- **Task description**
Filter this listing down to the lines that contain the word "setupSelectedInstrumentSelector", and copy them.

─── Record extracts

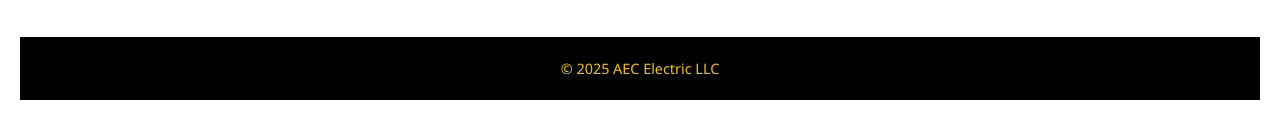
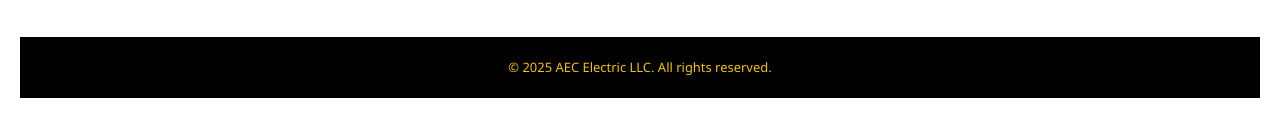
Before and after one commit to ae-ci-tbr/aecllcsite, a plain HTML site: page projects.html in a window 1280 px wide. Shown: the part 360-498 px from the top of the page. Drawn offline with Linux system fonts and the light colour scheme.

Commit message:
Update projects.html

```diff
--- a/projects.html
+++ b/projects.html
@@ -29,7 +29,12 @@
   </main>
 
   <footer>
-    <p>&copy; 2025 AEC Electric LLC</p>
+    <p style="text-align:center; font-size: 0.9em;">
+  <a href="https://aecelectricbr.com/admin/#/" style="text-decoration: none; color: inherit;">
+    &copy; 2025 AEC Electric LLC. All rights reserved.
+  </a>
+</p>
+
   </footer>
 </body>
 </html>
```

──────
─── Record extracts

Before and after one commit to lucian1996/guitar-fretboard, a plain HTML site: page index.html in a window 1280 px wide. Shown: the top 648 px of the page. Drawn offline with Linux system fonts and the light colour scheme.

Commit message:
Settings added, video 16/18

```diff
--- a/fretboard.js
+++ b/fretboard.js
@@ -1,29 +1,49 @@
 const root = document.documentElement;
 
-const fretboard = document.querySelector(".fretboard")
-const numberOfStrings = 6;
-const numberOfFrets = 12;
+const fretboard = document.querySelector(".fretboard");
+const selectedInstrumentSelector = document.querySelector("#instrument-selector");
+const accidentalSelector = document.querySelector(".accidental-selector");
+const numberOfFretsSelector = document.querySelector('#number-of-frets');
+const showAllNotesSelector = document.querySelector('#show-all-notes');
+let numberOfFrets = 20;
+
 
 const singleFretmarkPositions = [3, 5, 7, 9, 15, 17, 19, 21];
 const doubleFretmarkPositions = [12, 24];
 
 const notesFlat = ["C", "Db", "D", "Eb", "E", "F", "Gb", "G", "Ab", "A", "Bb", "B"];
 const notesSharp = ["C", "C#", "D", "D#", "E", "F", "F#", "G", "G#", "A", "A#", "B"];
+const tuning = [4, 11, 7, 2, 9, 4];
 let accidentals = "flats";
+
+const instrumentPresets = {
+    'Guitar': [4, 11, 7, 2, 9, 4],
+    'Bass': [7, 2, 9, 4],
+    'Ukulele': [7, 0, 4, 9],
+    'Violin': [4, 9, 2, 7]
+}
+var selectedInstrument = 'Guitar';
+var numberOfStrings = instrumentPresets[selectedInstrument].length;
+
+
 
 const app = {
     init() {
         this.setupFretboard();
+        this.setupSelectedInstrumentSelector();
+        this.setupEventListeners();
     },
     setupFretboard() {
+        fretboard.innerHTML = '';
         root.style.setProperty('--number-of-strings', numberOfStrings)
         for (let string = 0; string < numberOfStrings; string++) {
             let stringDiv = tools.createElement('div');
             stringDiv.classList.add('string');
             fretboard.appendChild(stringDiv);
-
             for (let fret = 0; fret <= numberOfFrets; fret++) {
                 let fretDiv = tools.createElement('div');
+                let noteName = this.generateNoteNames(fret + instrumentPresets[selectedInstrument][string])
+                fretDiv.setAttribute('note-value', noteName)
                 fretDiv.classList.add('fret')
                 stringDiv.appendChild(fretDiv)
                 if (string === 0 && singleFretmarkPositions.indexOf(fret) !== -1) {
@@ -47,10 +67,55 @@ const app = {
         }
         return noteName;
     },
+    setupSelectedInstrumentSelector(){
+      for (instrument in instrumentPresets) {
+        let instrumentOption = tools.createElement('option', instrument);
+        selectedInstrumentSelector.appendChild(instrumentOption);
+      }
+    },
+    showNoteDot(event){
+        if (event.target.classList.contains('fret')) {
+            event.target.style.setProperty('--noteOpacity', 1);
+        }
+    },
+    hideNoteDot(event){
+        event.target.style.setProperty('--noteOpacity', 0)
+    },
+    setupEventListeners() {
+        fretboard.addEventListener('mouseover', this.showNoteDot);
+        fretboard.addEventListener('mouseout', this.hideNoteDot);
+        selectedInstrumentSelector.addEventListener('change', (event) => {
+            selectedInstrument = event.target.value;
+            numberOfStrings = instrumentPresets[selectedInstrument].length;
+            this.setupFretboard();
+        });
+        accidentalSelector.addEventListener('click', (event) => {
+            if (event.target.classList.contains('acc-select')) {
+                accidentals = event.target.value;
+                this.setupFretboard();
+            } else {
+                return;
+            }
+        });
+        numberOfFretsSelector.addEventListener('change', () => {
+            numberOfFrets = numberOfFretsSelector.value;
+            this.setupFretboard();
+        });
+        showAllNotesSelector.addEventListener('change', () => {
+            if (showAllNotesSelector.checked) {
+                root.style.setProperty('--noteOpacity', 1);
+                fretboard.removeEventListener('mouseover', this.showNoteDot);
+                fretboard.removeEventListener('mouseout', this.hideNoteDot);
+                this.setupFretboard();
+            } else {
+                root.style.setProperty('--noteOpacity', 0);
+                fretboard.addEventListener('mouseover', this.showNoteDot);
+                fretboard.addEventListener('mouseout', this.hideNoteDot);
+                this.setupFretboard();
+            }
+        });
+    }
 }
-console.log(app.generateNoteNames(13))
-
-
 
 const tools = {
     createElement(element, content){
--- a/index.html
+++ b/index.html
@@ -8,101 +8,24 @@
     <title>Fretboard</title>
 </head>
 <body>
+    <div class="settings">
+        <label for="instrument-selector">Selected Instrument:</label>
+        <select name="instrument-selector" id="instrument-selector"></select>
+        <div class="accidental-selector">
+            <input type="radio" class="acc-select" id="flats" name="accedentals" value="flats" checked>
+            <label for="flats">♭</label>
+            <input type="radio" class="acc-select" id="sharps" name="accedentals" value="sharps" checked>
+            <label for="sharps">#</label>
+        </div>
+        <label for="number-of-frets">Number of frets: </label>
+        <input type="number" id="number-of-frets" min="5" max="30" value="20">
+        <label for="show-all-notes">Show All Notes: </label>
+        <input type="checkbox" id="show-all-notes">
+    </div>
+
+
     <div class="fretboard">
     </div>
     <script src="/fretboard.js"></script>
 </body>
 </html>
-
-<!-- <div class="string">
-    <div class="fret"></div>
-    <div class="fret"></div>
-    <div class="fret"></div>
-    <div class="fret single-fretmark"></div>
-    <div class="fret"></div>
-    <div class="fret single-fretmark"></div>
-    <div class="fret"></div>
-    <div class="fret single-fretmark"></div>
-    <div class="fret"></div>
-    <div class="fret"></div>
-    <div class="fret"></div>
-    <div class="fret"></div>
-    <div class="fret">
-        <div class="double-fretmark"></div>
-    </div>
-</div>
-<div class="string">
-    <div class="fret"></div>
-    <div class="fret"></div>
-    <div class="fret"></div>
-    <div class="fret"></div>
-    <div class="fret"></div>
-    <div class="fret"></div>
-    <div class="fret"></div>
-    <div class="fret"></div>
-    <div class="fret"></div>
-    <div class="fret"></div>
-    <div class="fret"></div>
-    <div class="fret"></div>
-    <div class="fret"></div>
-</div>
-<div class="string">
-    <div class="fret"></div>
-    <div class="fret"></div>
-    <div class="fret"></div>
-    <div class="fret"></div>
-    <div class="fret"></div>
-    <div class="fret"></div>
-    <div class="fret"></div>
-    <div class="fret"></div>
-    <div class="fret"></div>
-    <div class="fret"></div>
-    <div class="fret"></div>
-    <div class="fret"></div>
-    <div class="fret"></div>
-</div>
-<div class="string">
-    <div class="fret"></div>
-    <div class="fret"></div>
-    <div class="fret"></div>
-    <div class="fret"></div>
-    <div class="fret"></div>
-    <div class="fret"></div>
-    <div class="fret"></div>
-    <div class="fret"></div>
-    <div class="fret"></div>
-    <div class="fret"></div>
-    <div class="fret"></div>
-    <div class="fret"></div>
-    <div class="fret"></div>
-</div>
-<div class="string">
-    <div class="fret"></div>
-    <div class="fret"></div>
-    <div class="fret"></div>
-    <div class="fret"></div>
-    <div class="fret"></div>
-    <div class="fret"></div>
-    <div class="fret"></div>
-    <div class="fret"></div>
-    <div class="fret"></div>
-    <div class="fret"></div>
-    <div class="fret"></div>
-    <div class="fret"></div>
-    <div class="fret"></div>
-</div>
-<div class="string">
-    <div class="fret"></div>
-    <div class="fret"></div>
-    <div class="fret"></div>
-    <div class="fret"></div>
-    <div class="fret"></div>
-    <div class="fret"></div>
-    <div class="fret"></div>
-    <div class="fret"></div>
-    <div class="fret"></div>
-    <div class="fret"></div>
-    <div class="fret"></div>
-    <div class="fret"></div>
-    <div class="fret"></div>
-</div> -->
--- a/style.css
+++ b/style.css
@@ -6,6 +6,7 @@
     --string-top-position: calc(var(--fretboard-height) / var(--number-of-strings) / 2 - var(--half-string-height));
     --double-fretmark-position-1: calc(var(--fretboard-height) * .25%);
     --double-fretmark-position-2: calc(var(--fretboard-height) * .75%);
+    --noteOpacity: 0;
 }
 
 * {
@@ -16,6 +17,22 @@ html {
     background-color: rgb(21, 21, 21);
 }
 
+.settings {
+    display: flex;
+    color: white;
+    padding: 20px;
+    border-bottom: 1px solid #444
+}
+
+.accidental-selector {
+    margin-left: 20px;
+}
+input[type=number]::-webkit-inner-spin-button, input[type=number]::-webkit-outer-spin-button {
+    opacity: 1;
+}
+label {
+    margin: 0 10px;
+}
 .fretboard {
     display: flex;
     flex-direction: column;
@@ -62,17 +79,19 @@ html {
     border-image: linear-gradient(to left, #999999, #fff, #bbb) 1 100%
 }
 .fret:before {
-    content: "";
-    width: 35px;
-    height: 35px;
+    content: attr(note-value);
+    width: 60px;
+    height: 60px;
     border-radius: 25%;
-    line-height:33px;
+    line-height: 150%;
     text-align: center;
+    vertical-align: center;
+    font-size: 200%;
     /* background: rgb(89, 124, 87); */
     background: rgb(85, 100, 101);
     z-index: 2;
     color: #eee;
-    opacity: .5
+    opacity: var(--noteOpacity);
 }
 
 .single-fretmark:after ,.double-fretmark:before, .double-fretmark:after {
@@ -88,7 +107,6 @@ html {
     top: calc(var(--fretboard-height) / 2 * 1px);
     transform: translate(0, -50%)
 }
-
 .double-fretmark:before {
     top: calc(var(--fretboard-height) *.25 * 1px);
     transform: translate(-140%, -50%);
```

──────
─── Record extracts

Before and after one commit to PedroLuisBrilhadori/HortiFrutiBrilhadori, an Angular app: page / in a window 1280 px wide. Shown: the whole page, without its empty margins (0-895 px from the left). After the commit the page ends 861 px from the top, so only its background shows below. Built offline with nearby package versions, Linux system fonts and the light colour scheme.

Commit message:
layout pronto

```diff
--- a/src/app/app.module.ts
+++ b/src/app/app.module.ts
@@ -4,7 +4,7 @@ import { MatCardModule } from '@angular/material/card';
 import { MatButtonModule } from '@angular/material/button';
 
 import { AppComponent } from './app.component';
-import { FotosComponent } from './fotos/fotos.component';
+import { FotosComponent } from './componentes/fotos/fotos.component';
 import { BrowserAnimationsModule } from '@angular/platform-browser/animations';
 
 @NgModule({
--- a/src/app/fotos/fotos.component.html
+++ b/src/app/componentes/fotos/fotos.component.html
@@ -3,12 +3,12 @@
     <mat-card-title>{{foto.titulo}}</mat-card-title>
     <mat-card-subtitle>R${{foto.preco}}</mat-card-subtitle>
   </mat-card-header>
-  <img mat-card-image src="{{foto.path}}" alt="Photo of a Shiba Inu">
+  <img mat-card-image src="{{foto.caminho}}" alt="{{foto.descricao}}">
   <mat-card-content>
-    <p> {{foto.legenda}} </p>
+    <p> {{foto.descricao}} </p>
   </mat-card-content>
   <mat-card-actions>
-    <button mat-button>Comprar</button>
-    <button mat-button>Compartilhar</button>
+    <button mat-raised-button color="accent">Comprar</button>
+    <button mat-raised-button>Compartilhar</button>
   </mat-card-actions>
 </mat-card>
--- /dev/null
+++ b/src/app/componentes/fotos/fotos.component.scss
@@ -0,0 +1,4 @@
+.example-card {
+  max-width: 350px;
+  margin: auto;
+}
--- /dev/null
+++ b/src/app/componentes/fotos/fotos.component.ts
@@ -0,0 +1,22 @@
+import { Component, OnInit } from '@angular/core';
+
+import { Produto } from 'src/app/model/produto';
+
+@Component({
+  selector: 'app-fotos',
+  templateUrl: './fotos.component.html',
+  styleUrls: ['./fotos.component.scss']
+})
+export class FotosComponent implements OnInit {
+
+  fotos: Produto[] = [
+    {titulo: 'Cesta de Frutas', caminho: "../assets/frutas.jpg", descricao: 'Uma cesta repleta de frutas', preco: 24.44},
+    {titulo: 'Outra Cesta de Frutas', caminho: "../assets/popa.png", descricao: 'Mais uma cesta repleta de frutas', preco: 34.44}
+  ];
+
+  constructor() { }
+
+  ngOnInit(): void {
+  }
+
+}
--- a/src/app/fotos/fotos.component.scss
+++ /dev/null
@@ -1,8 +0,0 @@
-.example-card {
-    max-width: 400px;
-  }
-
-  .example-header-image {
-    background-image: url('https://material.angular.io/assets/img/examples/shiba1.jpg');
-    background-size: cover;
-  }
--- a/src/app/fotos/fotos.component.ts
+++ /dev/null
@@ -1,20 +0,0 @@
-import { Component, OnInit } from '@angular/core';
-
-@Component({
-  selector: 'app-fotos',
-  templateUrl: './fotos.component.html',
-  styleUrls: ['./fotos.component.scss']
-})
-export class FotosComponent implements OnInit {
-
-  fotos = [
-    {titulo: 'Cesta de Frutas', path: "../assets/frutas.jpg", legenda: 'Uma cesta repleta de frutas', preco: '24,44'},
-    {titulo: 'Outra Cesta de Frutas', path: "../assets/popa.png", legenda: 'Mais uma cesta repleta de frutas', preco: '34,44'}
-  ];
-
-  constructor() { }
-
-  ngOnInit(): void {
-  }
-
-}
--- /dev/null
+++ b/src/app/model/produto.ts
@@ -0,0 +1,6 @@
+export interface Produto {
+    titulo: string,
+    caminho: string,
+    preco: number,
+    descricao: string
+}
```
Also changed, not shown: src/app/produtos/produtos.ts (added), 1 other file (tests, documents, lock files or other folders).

──────

- **Response**
+        this.setupSelectedInstrumentSelector();
+    setupSelectedInstrumentSelector(){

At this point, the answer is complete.